# EXERCISE
Exact reproduction required: print each line of the material below.

# ENTRIES SUPPLIED
[Start of Attachment]

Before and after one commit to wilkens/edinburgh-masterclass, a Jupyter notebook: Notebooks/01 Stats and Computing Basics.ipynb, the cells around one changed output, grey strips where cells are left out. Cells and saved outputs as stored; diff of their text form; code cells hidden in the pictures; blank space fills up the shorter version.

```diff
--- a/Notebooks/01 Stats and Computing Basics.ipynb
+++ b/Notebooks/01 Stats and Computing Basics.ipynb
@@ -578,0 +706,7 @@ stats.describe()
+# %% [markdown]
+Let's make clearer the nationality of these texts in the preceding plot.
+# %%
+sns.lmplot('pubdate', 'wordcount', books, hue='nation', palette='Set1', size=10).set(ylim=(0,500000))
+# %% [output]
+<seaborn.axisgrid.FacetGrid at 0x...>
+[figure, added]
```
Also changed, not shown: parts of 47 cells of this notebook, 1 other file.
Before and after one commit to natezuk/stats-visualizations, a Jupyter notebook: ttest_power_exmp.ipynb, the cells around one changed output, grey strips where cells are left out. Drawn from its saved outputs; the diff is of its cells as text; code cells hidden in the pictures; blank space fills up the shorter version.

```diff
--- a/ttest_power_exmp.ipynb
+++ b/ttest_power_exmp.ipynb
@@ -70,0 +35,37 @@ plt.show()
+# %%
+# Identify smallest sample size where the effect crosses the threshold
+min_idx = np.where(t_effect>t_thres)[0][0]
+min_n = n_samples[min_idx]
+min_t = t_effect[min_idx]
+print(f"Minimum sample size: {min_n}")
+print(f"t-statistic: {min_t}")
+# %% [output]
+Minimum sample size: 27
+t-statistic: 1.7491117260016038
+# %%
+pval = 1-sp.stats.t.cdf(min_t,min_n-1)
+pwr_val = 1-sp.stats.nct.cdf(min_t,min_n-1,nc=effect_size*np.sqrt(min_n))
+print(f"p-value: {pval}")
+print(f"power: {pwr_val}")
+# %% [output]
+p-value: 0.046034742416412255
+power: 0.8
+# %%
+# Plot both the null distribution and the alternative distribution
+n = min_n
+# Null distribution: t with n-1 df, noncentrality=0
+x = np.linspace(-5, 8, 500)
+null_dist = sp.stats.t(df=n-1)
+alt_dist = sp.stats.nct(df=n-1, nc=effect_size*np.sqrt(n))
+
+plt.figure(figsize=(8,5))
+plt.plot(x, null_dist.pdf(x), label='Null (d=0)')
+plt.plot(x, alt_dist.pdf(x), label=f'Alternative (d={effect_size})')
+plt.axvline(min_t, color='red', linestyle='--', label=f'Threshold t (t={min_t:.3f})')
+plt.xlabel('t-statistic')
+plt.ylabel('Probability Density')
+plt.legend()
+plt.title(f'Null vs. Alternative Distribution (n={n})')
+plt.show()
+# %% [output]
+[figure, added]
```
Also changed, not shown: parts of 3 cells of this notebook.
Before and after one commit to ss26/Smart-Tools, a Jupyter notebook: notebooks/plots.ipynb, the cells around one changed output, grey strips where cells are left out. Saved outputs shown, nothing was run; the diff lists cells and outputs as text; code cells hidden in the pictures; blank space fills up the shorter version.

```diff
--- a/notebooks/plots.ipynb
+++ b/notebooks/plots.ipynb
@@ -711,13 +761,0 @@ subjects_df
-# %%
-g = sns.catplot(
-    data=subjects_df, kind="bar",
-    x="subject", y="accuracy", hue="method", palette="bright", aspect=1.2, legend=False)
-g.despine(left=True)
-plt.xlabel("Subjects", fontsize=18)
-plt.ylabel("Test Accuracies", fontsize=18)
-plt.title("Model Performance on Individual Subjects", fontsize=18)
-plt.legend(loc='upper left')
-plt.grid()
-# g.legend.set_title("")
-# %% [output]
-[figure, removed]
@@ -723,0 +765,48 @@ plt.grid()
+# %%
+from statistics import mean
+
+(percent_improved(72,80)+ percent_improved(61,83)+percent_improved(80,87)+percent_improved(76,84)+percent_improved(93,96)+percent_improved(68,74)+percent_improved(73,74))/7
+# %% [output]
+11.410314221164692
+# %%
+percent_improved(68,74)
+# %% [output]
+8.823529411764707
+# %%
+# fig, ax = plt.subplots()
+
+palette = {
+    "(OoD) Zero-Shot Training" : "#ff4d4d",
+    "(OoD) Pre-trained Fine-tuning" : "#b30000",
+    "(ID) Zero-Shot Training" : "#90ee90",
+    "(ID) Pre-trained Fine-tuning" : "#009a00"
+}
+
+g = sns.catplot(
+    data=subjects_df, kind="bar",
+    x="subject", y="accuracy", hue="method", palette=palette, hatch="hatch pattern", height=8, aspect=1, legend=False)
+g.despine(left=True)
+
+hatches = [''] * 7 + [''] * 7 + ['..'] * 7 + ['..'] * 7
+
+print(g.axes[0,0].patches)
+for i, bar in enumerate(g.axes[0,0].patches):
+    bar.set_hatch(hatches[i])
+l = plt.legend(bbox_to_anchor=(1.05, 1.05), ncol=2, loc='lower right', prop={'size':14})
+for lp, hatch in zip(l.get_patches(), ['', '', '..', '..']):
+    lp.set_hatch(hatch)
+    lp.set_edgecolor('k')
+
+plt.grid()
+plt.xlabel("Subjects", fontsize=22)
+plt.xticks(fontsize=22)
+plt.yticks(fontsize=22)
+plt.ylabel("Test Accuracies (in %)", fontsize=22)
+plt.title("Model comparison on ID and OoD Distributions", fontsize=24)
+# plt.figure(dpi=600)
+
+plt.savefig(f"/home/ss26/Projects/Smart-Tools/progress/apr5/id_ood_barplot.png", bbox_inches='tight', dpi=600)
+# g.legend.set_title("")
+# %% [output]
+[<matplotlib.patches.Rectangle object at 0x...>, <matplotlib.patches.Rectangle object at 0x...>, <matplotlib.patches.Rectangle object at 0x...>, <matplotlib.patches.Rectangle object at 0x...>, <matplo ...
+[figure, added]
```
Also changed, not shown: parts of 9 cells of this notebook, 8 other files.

[End of Attachment]

# SOLUTION FOR THIS PROBLEM
Before and after one commit to wilkens/edinburgh-masterclass, a Jupyter notebook: Notebooks/01 Stats and Computing Basics.ipynb, the cells around one changed output, grey strips where cells are left out. Cells and saved outputs as stored; diff of their text form; code cells hidden in the pictures; blank space fills up the shorter version.

```diff
--- a/Notebooks/01 Stats and Computing Basics.ipynb
+++ b/Notebooks/01 Stats and Computing Basics.ipynb
@@ -578,0 +706,7 @@ stats.describe()
+# %% [markdown]
+Let's make clearer the nationality of these texts in the preceding plot.
+# %%
+sns.lmplot('pubdate', 'wordcount', books, hue='nation', palette='Set1', size=10).set(ylim=(0,500000))
+# %% [output]
+<seaborn.axisgrid.FacetGrid at 0x...>
+[figure, added]
```
Also changed, not shown: parts of 47 cells of this notebook, 1 other file.
Before and after one commit to natezuk/stats-visualizations, a Jupyter notebook: ttest_power_exmp.ipynb, the cells around one changed output, grey strips where cells are left out. Drawn from its saved outputs; the diff is of its cells as text; code cells hidden in the pictures; blank space fills up the shorter version.

```diff
--- a/ttest_power_exmp.ipynb
+++ b/ttest_power_exmp.ipynb
@@ -70,0 +35,37 @@ plt.show()
+# %%
+# Identify smallest sample size where the effect crosses the threshold
+min_idx = np.where(t_effect>t_thres)[0][0]
+min_n = n_samples[min_idx]
+min_t = t_effect[min_idx]
+print(f"Minimum sample size: {min_n}")
+print(f"t-statistic: {min_t}")
+# %% [output]
+Minimum sample size: 27
+t-statistic: 1.7491117260016038
+# %%
+pval = 1-sp.stats.t.cdf(min_t,min_n-1)
+pwr_val = 1-sp.stats.nct.cdf(min_t,min_n-1,nc=effect_size*np.sqrt(min_n))
+print(f"p-value: {pval}")
+print(f"power: {pwr_val}")
+# %% [output]
+p-value: 0.046034742416412255
+power: 0.8
+# %%
+# Plot both the null distribution and the alternative distribution
+n = min_n
+# Null distribution: t with n-1 df, noncentrality=0
+x = np.linspace(-5, 8, 500)
+null_dist = sp.stats.t(df=n-1)
+alt_dist = sp.stats.nct(df=n-1, nc=effect_size*np.sqrt(n))
+
+plt.figure(figsize=(8,5))
+plt.plot(x, null_dist.pdf(x), label='Null (d=0)')
+plt.plot(x, alt_dist.pdf(x), label=f'Alternative (d={effect_size})')
+plt.axvline(min_t, color='red', linestyle='--', label=f'Threshold t (t={min_t:.3f})')
+plt.xlabel('t-statistic')
+plt.ylabel('Probability Density')
+plt.legend()
+plt.title(f'Null vs. Alternative Distribution (n={n})')
+plt.show()
+# %% [output]
+[figure, added]
```
Also changed, not shown: parts of 3 cells of this notebook.
Before and after one commit to ss26/Smart-Tools, a Jupyter notebook: notebooks/plots.ipynb, the cells around one changed output, grey strips where cells are left out. Saved outputs shown, nothing was run; the diff lists cells and outputs as text; code cells hidden in the pictures; blank space fills up the shorter version.

```diff
--- a/notebooks/plots.ipynb
+++ b/notebooks/plots.ipynb
@@ -711,13 +761,0 @@ subjects_df
-# %%
-g = sns.catplot(
-    data=subjects_df, kind="bar",
-    x="subject", y="accuracy", hue="method", palette="bright", aspect=1.2, legend=False)
-g.despine(left=True)
-plt.xlabel("Subjects", fontsize=18)
-plt.ylabel("Test Accuracies", fontsize=18)
-plt.title("Model Performance on Individual Subjects", fontsize=18)
-plt.legend(loc='upper left')
-plt.grid()
-# g.legend.set_title("")
-# %% [output]
-[figure, removed]
@@ -723,0 +765,48 @@ plt.grid()
+# %%
+from statistics import mean
+
+(percent_improved(72,80)+ percent_improved(61,83)+percent_improved(80,87)+percent_improved(76,84)+percent_improved(93,96)+percent_improved(68,74)+percent_improved(73,74))/7
+# %% [output]
+11.410314221164692
+# %%
+percent_improved(68,74)
+# %% [output]
+8.823529411764707
+# %%
+# fig, ax = plt.subplots()
+
+palette = {
+    "(OoD) Zero-Shot Training" : "#ff4d4d",
+    "(OoD) Pre-trained Fine-tuning" : "#b30000",
+    "(ID) Zero-Shot Training" : "#90ee90",
+    "(ID) Pre-trained Fine-tuning" : "#009a00"
+}
+
+g = sns.catplot(
+    data=subjects_df, kind="bar",
+    x="subject", y="accuracy", hue="method", palette=palette, hatch="hatch pattern", height=8, aspect=1, legend=False)
+g.despine(left=True)
+
+hatches = [''] * 7 + [''] * 7 + ['..'] * 7 + ['..'] * 7
+
+print(g.axes[0,0].patches)
+for i, bar in enumerate(g.axes[0,0].patches):
+    bar.set_hatch(hatches[i])
+l = plt.legend(bbox_to_anchor=(1.05, 1.05), ncol=2, loc='lower right', prop={'size':14})
+for lp, hatch in zip(l.get_patches(), ['', '', '..', '..']):
+    lp.set_hatch(hatch)
+    lp.set_edgecolor('k')
+
+plt.grid()
+plt.xlabel("Subjects", fontsize=22)
+plt.xticks(fontsize=22)
+plt.yticks(fontsize=22)
+plt.ylabel("Test Accuracies (in %)", fontsize=22)
+plt.title("Model comparison on ID and OoD Distributions", fontsize=24)
+# plt.figure(dpi=600)
+
+plt.savefig(f"/home/ss26/Projects/Smart-Tools/progress/apr5/id_ood_barplot.png", bbox_inches='tight', dpi=600)
+# g.legend.set_title("")
+# %% [output]
+[<matplotlib.patches.Rectangle object at 0x...>, <matplotlib.patches.Rectangle object at 0x...>, <matplotlib.patches.Rectangle object at 0x...>, <matplotlib.patches.Rectangle object at 0x...>, <matplo ...
+[figure, added]
```
Also changed, not shown: parts of 9 cells of this notebook, 8 other files.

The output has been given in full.